A fun afternoon in the pub yesterday with lots of lovely chums, many of whom brought presents or at least bought pints. It’s just possible that at some point in the evening I’d had too much beer. The inevitable gloom of the not-quite-a-hangover today provokes the following self-indulgent whinge.
I seem to have become quite an adult this last week. Having spent since the age of 13 feeling, well, like I’m 13, now I am clearly a grown up.
For example, the neighbour thinks I’m adult enough to discuss the finer points of plumbing. Our bathroom (not that it’s got a bath in it) is leaking into his kitchen, and we spent a happy time on Saturday looking for holes and generally scratching our brains.
The plumber didn’t turn up this morning (well, he says he did but didn’t think to ring either of the two doorbells), so there was some more analysis of skirting boards and the possible routes of water run-off. Those who have met me will be delighted by the thought of my trying to be of any practical use.
Then at noon a nice estate agent popped round to make a judgment on our flat. We’re coming to the end of our fixed-term mortgage and Northern Rock doesn’t want us on their books any more (apparently you’re less handsome to banks when you pay them on time). And we’ve also been having thoughts about converting our loft into a padded cage for writing.
This is quite a daunting prospect, where we might have to remove the ceilings from our existing rooms and even move out for a couple of months. Somehow it all needs to be paid for, so, like wide-eyed lambs to the slaughter, we’ve been trying to suss out the numbers.
And the nice man explained the microclimate of the market, what with the proximity of train lines and the Olympics. It was only when I was writing up this conversation for our nice financial advisor that it occurred to me how grown up and sensible it all is. Or rather, how monstrously terrifying. And how little like I sound like I know what I’m doing when I say we’re going to put off any building work until we’ve got the planning in place. Yet those I’m talking to seem not to have twigged.
Then I rang my dad for some advice about diseases, on the basis of something I was hurrying to finish. One of the beta-readers had politely suggested that it sounded like I made up the science. Yes, as if he expected that this is something I would not do.

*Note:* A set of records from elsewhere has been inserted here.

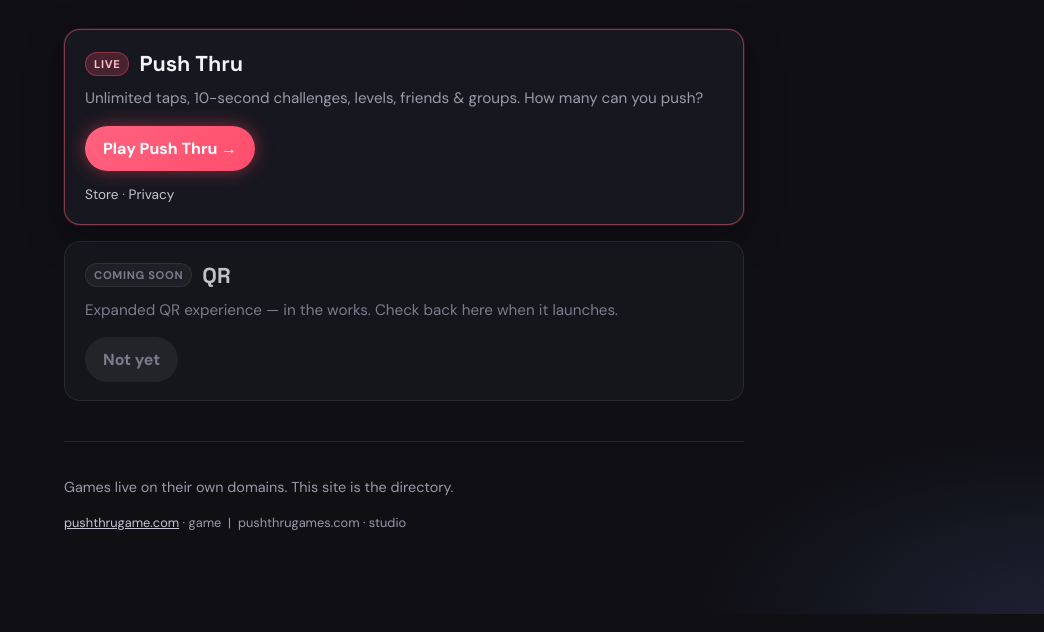
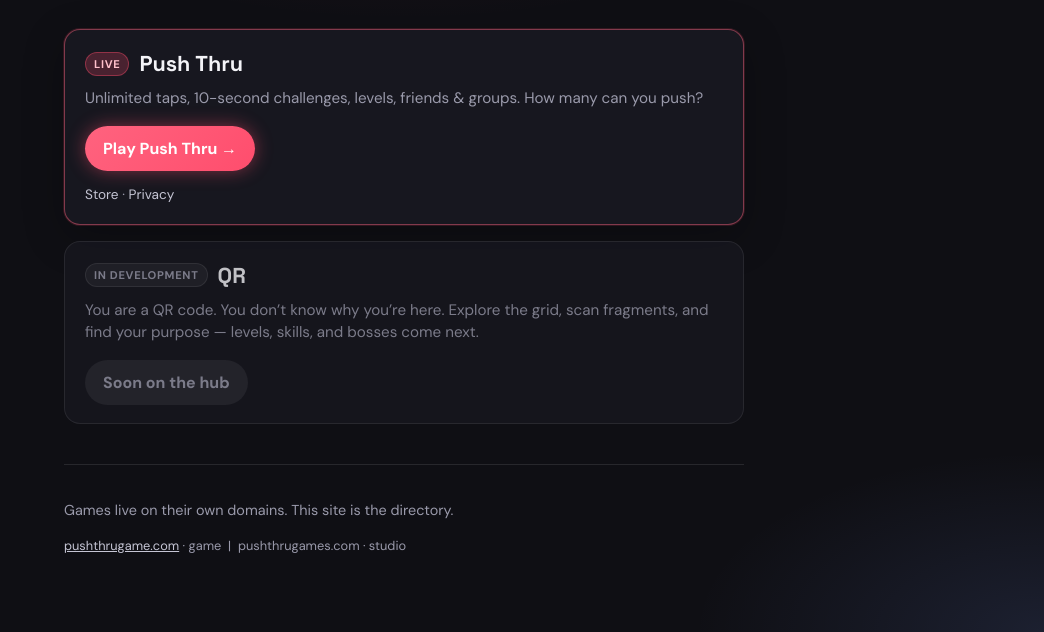
Before and after one commit to PolicySnapAdmin/pushthrugames-hub, a plain HTML site: page index.html in a window 1280 px wide. Shown: the part 186-818 px from the top of the page, without its empty margins (236-1280 px from the left). Drawn offline with Linux system fonts and the light colour scheme.

Commit message:
Hub card: QR in development with purpose fantasy.

```diff
--- a/index.html
+++ b/index.html
@@ -48,15 +48,17 @@
         </p>
       </article>
 
-      <article class="card card-soon" aria-disabled="true">
+      <article class="card card-soon">
         <div class="card-top">
-          <span class="badge badge-soon">Coming soon</span>
+          <span class="badge badge-soon">In development</span>
           <h2>QR</h2>
         </div>
         <p>
-          Expanded QR experience — in the works. Check back here when it launches.
+          You are a QR code. You don’t know why you’re here.
+          Explore the grid, scan fragments, and find your purpose —
+          levels, skills, and bosses come next.
         </p>
-        <span class="play-btn play-btn-disabled">Not yet</span>
+        <span class="play-btn play-btn-disabled">Soon on the hub</span>
       </article>
     </main>
 
```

So Dad explained the difference between diptheroids and diphtheria (a tickly, annoying throat thing that’s not harmful in itself but the latter secretes a toxin that can stop your heart). He corrected my wobbly understanding of how different diseases can team up together, so you get rare and virulent things like anthrax and small pox only being transmitted as easily as a common cold.

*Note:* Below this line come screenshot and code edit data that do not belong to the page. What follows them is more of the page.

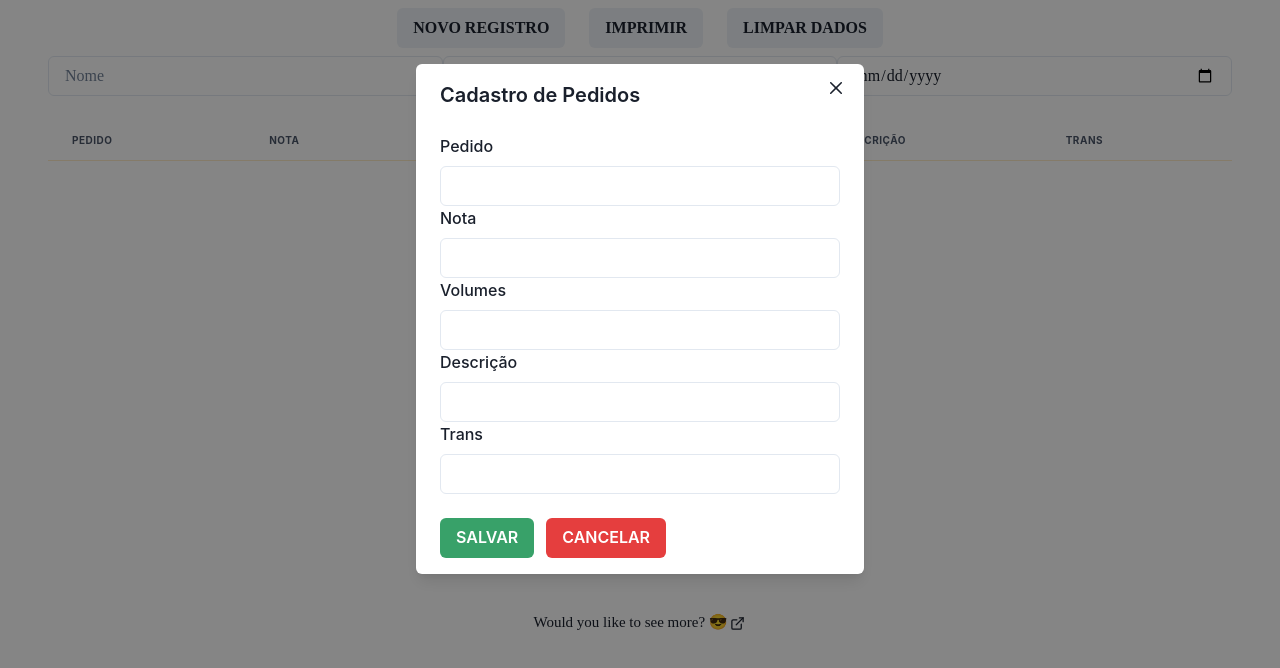
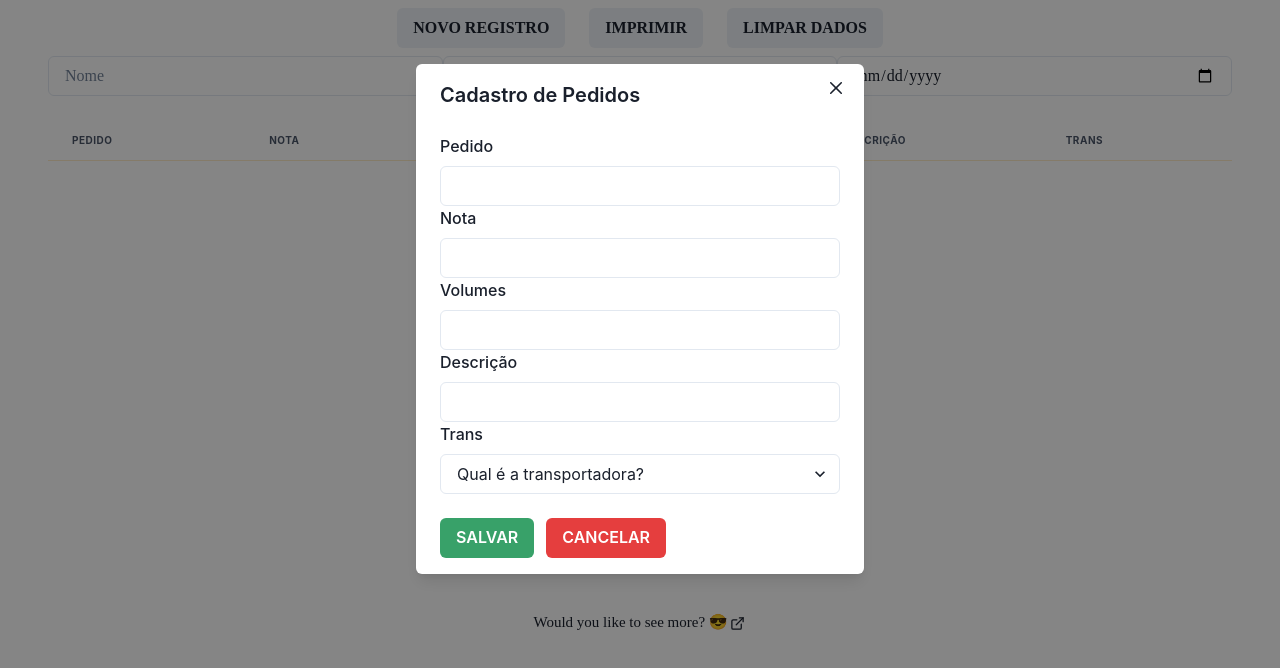
Before and after one commit to deividjmoura/vendasonline, a React (Vite) app: page / in a window 1280 px wide. Both pictures are taken after a click on the button "NOVO REGISTRO". Shown: the top 668 px of the page. Built offline with nearby package versions, Linux system fonts and the light colour scheme.

Commit message:
feat(app.jsx): add menu for change de trans
change the trans with a float menu

```diff
--- a/src/App.jsx
+++ b/src/App.jsx
@@ -63,7 +63,7 @@ const App = () => {
         <Input type='date' />
         </InputGroup>
         <Box overflowY="auto" maxWidth="100%" >
-         <Table mt="6" maxWidth="100%" colorScheme="orange" border-spacing="2px">
+         <Table mt="6" maxWidth="100%" colorScheme="orange">
           <Thead>
             <Th maxW={isMobile ? 5 : 100} fontSize="10px">
               Pedido
--- a/src/components/ModalComp.jsx
+++ b/src/components/ModalComp.jsx
@@ -1,6 +1,5 @@
 import {
-    Modal, ModalOverlay, ModalContent, ModalHeader, ModalFooter, ModalBody, ModalCloseButton, Button, FormControl, FormLabel, Input, Box,
-} from '@chakra-ui/react';
+    Modal, ModalOverlay, ModalContent, ModalHeader, ModalFooter, ModalBody, ModalCloseButton, Button, FormControl, FormLabel, Input, Box, Select } from '@chakra-ui/react';
 import { useState } from 'react';
 
 const ModalComp = ({ data, setData, dataEdit, isOpen, onClose}) => {
@@ -82,10 +81,13 @@ const ModalComp = ({ data, setData, dataEdit, isOpen, onClose}) => {
                         </Box>
                         <Box>
                             <FormLabel>Trans</FormLabel>
-                            <Input
-                                type="text"
-                                value={trans}
-                                onChange={(e) => setTrans(e.target.value)} />
+                            <Select placeholder='Qual é a transportadora?' onChange={(e) => setTrans(e.target.value)}>
+                                <option value='JAMEF'>JAMEF</option>
+                                <option value='MIRA'>MIRA</option>
+                                <option value='RDS'>RDS</option>
+                                <option value='JADLOG'>JADLOG</option>
+                                <option value='REUNIDAS'>REUNIDAS</option>
+                                </Select>
                         </Box>
                     </FormControl>
                 </ModalBody>
```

And he explained that though we’ve got antibiotics to combat most bacteria, we don’t really have them for viruses. This is why Bird Flu could be such a problem; it the disease teams up in such a way as to spread quickly among humans, we don’t really have much to fight it. Excitingly, I happened to know the word for a disease that jumps from other animals to humans: zoonoses.
Dad’s one of a number of experts I can rely on to cheat on my homework. But as well as being kind enough to point out which bits I’d got sort of right, he then asked for a favour in return, and asked for a showbiz contact. And I managed to have the chap in question’s phone number. As if the kind of stuff I get up to useful.
Soon after, my boss and neighbour G. emailed to ask if I could help him fix broadband on his laptop, being under the impression I have any idea at all. Only yesterday Nimbos was having to explain in short and simple words that no, it’s not a matter of a new operating system. The PC I’ve had since I went freelance six years ago really has just died. So on Wednesday I am going to have a grown up and expensive day picking out a new one. And I still don’t know what the leaky bathroom is going to cost me.
Joy. I realise why people think I might know stuff. The Doctor’s friend Leela once explained that, “If you are bleeding, look for a man with many scars.” Perhaps I’m the one you run to when things are falling apart.